This story has a lovely beginning. Students at Oregon City High School were honoring the National Day of Silence to call attention to the silencing effect of anti-LGBT bullying and harassment in schools. Just to prove how much we need this Day of Silence, other students at Oregon City High School decided to protest, creating and wearing shirts that read: “Gay Day is Not Ok.” I won’t even bother to link to the very hurtful homophobic interview one of the teens gave, but I will share some of his words:
I don’t have a big problem with gay people. It’s just when they start parading around the school about how we have a day of silence for gays, lesbians, transvestites — it’s like, we don’t have a straight day!
Let us hope this young man will have a transformative experience in his life and will not be full of so much hate. Let us hope he will evolve. I also tire of the often heard heterosexual victim attitude of: “I’m not homophobic — I just don’t want to treat gays equally.” How do we even address the ignorance of “it’s like, we don’t have a straight day”? I hear this from many white people about Black History Month — “why don’t we have a white history month?” Really people? Every day is white heterosexual day.
I contacted the school and tried to speak with Principal Tom Lovell about this incident, but he never returned my calls. I am interested in how he is addressing or not addressing this very serious problem.
The impact of this incident sends a very clear message that LGBT students are not safe at Oregon City High School. It also sends a message that LGBT people here in Oregon have a long way to go to being treated as human beings. We have yet another reminder that we LGBT folk must navigate the world with extreme care. I guess we cannot “parade” our lives in public like heterosexuals who are allowed to be who they are all the time.

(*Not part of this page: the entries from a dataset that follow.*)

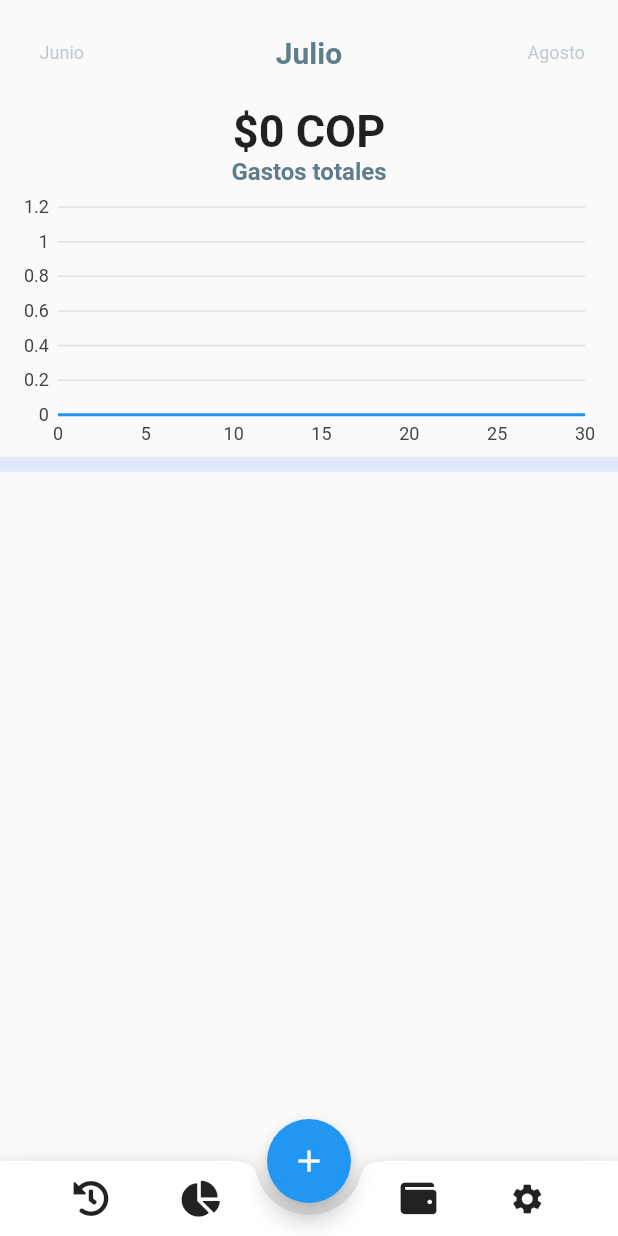
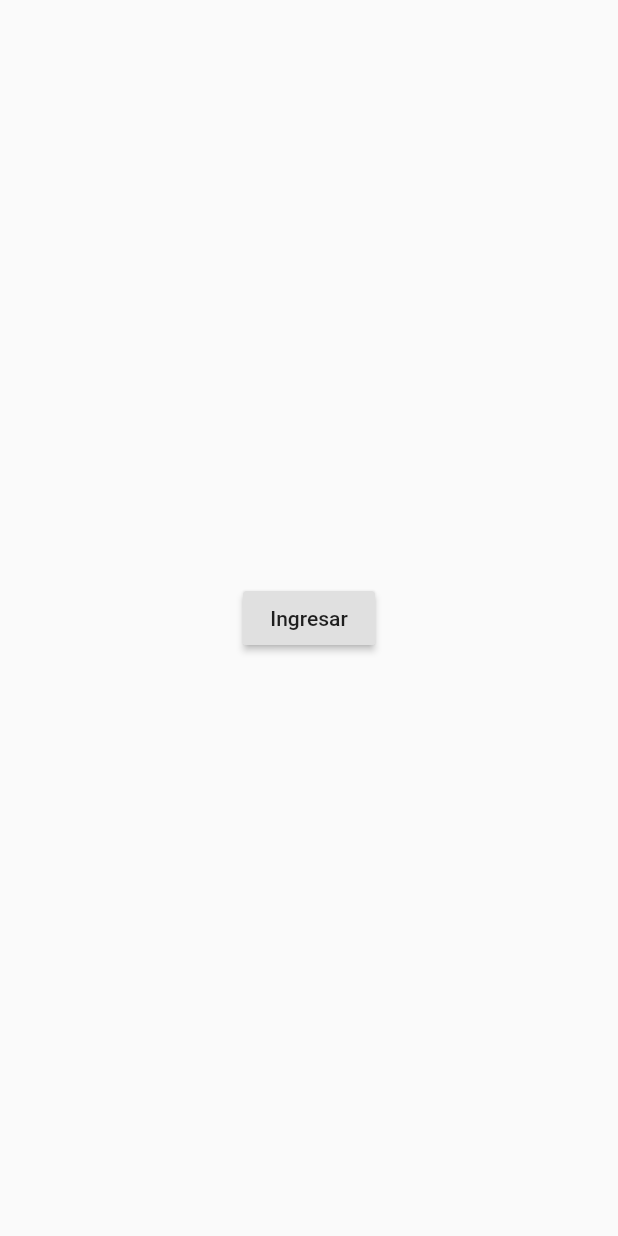
Before and after one commit to jumorap/MyWallet_FirstView, a Flutter app: the screen it shows after launch, on a phone screen of 412 x 824 dp. Run offline on Flutter 3.47's test engine with Material 2 defaults, Android fonts, the light colour scheme and no system bars; our stand-ins replace charts_flutter, cloud_firestore, firebase_auth, font_awesome_flutter, google_sign_in; accounts and stored records are empty.

Commit message:
Right now, our users can sign in with their Google Account, but still we are working this. Was created some layouts where the user can login an logout, but there is an error with sync in Google Account (error number 1205, we tried of add value SHA-1 to Firebase, but this solution don't fixed the problem), we gonna working in this and we'll find a solution replacing methods in login_state.dart

```diff
--- /dev/null
+++ b/lib/login_state.dart
@@ -0,0 +1,56 @@
+import 'package:flutter/material.dart';
+import 'package:firebase_auth/firebase_auth.dart';
+import 'package:font_awesome_flutter/font_awesome_flutter.dart';
+import 'package:google_sign_in/google_sign_in.dart';
+
+class LoginState with ChangeNotifier {
+  final GoogleSignIn _googleSignIn = GoogleSignIn(
+    scopes: [
+      'email',
+      'https://www.googleapis.com/auth/contacts.readonly',
+    ],
+  );
+  final FirebaseAuth _auth = FirebaseAuth.instance;
+
+  bool _loggedIn = false;
+  bool isLoggedIn() => _loggedIn;
+
+  void login() async{
+    var user = await _handleSignIn();
+
+    if (user != null) {
+      _loggedIn = true;
+    } else {
+      _loggedIn = false;
+    }
+    notifyListeners();
+  }
+
+  void logout() {
+    _loggedIn = false;
+    notifyListeners();
+  }
+
+  Future<FirebaseUser> _handleSignIn() async {
+    final GoogleSignInAccount googleUser = await _googleSignIn.signIn();
+    final GoogleSignInAuthentication googleAuth = await googleUser.authentication;
+
+    final AuthCredential credential = GoogleAuthProvider.getCredential(
+        accessToken: googleAuth.accessToken,
+        idToken: googleAuth.idToken
+    );
+
+    final FirebaseUser user = (await _auth.signInWithCredential(credential)) as FirebaseUser;
+    print("signed in" + user.displayName);
+    return user;
+  }
+/*
+  Future<FirebaseUser> _handleSignIn() async {
+    try {
+      await _googleSignIn.signIn();
+    } catch (error) {
+      print(error);
+    }
+  }
+  */
+}
--- a/lib/main.dart
+++ b/lib/main.dart
@@ -1,27 +1,44 @@
+import 'package:emulateios/login_state.dart';
 import 'package:emulateios/pages/add_page.dart';
 import 'package:emulateios/pages/home_page.dart';
+import 'package:emulateios/pages/login_page.dart';
 import 'package:flutter/material.dart';
-
-
+import 'package:provider/provider.dart';
 
 void main() {
   runApp(MyApp());
 }
 
 class MyApp extends StatelessWidget {
-  // This widget is the root of your application.
   @override
   Widget build(BuildContext context) {
-    return MaterialApp(
-      title: 'Flutter Demo',
-      theme: ThemeData(
-        primarySwatch: Colors.blue,
-        visualDensity: VisualDensity.adaptivePlatformDensity,
+    //By suggestion from Google, was included "ChangeNotifierProvider" way the class login_state
+    // was used because is necessary send the state of [_loggedIn] in different class to know when
+    // an user is logged and the app "remember" this state
+    return ChangeNotifierProvider<LoginState>(
+      builder: (BuildContext context) => LoginState(),
+      //create: (BuildContext context) async => LoginState(),
+      //lazy: false,
+      child: MaterialApp(
+        title: 'Flutter Demo',
+        theme: ThemeData(
+          primarySwatch: Colors.blue,
+          //visualDensity: VisualDensity.adaptivePlatformDensity,
+        ),
+        routes: { //Declare the routes-pages-layouts to surf about the app
+          '/': (BuildContext context) {
+            //To define the Layout that appear to our users, depending if they are logged or not
+            // we use the class LoginState defined before
+            var state = Provider.of<LoginState>(context);
+            if (state.isLoggedIn()) {
+              return MyHomePage();
+            } else {
+              return LoginPage();
+            }
+          },
+      '/add': (BuildContext context) => AddPage(),
+        },
       ),
-      routes: { //Declarate the routes-pages-layouts to surf about the app
-        '/': (BuildContext context) => MyHomePage(),
-        '/add': (BuildContext context) => AddPage(),
-      },
     );
   }
 }
--- a/lib/pages/home_page.dart
+++ b/lib/pages/home_page.dart
@@ -2,6 +2,9 @@ import 'package:emulateios/month_widget.dart';
 import 'package:flutter/material.dart';
 import 'package:font_awesome_flutter/font_awesome_flutter.dart';
 import 'package:cloud_firestore/cloud_firestore.dart';
+import 'package:provider/provider.dart';
+
+import '../login_state.dart';
 
 class MyHomePage extends StatefulWidget {
   MyHomePage({Key key, this.title}) : super(key: key);
@@ -32,10 +35,14 @@ class _MyHomePageState extends State<MyHomePage> {
     );
   }
 
-  Widget _bottomAction(IconData icon){
+  Widget _bottomAction(IconData icon, Function callback){
     return InkWell(
-      child: Icon(icon),
-      onTap: (){},
+      // Next line can build a padding on the down buttons, giving place to be selected
+      child: Padding(
+        padding: const EdgeInsets.all(8.0),
+        child: Icon(icon),
+      ),
+      onTap: callback,
     );
   }
 
@@ -51,12 +58,14 @@ class _MyHomePageState extends State<MyHomePage> {
               mainAxisSize: MainAxisSize.max,
               mainAxisAlignment: MainAxisAlignment.spaceEvenly,
               children: <Widget>[
-                _bottomAction(FontAwesomeIcons.history),
-                _bottomAction(FontAwesomeIcons.chartPie),
+                _bottomAction(FontAwesomeIcons.history, (){}),
+                _bottomAction(FontAwesomeIcons.chartPie, (){}),
                 //The dock size is defined by
                 SizedBox(width: 25.0, height: 50.0),
-                _bottomAction(FontAwesomeIcons.wallet),
-                _bottomAction(Icons.settings),
+                _bottomAction(FontAwesomeIcons.wallet, (){}),
+                _bottomAction(Icons.settings, () {
+                  Provider.of<LoginState>(context).logout();
+                }),
               ]
           )
       ),
--- /dev/null
+++ b/lib/pages/login_page.dart
@@ -0,0 +1,20 @@
+import 'package:flutter/material.dart';
+import 'package:provider/provider.dart';
+
+import '../login_state.dart';
+
+class LoginPage extends StatelessWidget {
+  @override
+  Widget build(BuildContext context) {
+    return Scaffold(
+      body: Center(
+        child: RaisedButton(
+          child: Text("Ingresar"),
+          onPressed: () {
+            Provider.of<LoginState>(context).login();
+          },
+        ),
+      ),
+    );
+  }
+}
--- a/pubspec.yaml
+++ b/pubspec.yaml
@@ -29,10 +29,12 @@ dependencies:
   charts_flutter: ^0.6.0
   cloud_firestore: ^0.13.7
 
-
   # The following adds the Cupertino Icons font to your application.
   # Use with the CupertinoIcons class for iOS style icons.
   cupertino_icons: ^0.1.3
+  provider: ^2.0.1
+  google_sign_in: ^4.5.1
+  firebase_auth: ^0.16.1
 
 dev_dependencies:
   flutter_test:
```
Also changed, not shown: pubspec.lock, 2 other files.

Call to action: Here is an opportunity for LGBT folk and our allies to call Principal Lovell and ask that he address this homophobic problem. On a larger scale, we have another opportunity to ask all schools in every state to create and enforce policies that help protect LGBT students from bullying and harassment.